Task instructions - Since the pictures are not wanted, copy only the text of every record exactly.
(Beginning of Dataset content)
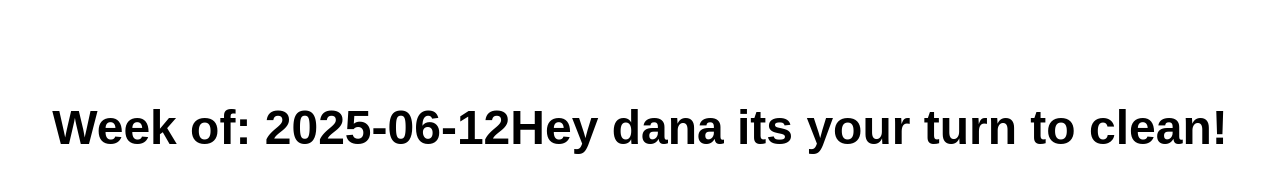
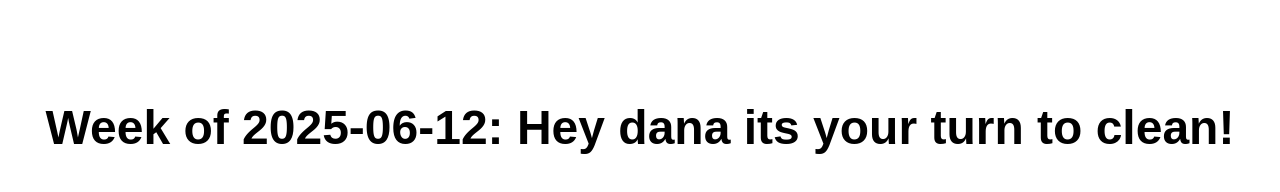
Before and after one commit to bezpitt/Cleaning_cycle, a plain HTML site: page index.html in a window 1280 px wide. Drawn offline with Linux system fonts and the light colour scheme.

Commit message:
Update index.html

```diff
--- a/index.html
+++ b/index.html
@@ -16,7 +16,6 @@
     // Reference start date - first Monday or any chosen day
     const startDate = new Date("2025-06-08T00:00:00");  // adjust as needed
     const now = new Date();
-    const formattedDate = now.toISOString().slice(0, 10);
 
     // Milliseconds in one week
     const msPerWeek = 7 * 24 * 60 * 60 * 1000;
@@ -28,7 +27,8 @@
     const currentIndex = weeksElapsed % names.length;
     const currentName = names[currentIndex];
 
-    document.getElementById("nameDisplay").innerText = "Week of: "+formattedDate +"Hey " + currentName+" its your turn to clean!";
+    const formattedDate = now.toISOString().slice(0, 10);
+    document.getElementById("nameDisplay").innerText = "Week of "+formattedDate +": Hey " + currentName+" its your turn to clean!";
   </script>
 </body>
 </html>
```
(End of Dataset content)
Task solution -
Before and after one commit to bezpitt/Cleaning_cycle, a plain HTML site: page index.html in a window 1280 px wide. Drawn offline with Linux system fonts and the light colour scheme.

Commit message:
Update index.html

```diff
--- a/index.html
+++ b/index.html
@@ -16,7 +16,6 @@
     // Reference start date - first Monday or any chosen day
     const startDate = new Date("2025-06-08T00:00:00");  // adjust as needed
     const now = new Date();
-    const formattedDate = now.toISOString().slice(0, 10);
 
     // Milliseconds in one week
     const msPerWeek = 7 * 24 * 60 * 60 * 1000;
@@ -28,7 +27,8 @@
     const currentIndex = weeksElapsed % names.length;
     const currentName = names[currentIndex];
 
-    document.getElementById("nameDisplay").innerText = "Week of: "+formattedDate +"Hey " + currentName+" its your turn to clean!";
+    const formattedDate = now.toISOString().slice(0, 10);
+    document.getElementById("nameDisplay").innerText = "Week of "+formattedDate +": Hey " + currentName+" its your turn to clean!";
   </script>
 </body>
 </html>
```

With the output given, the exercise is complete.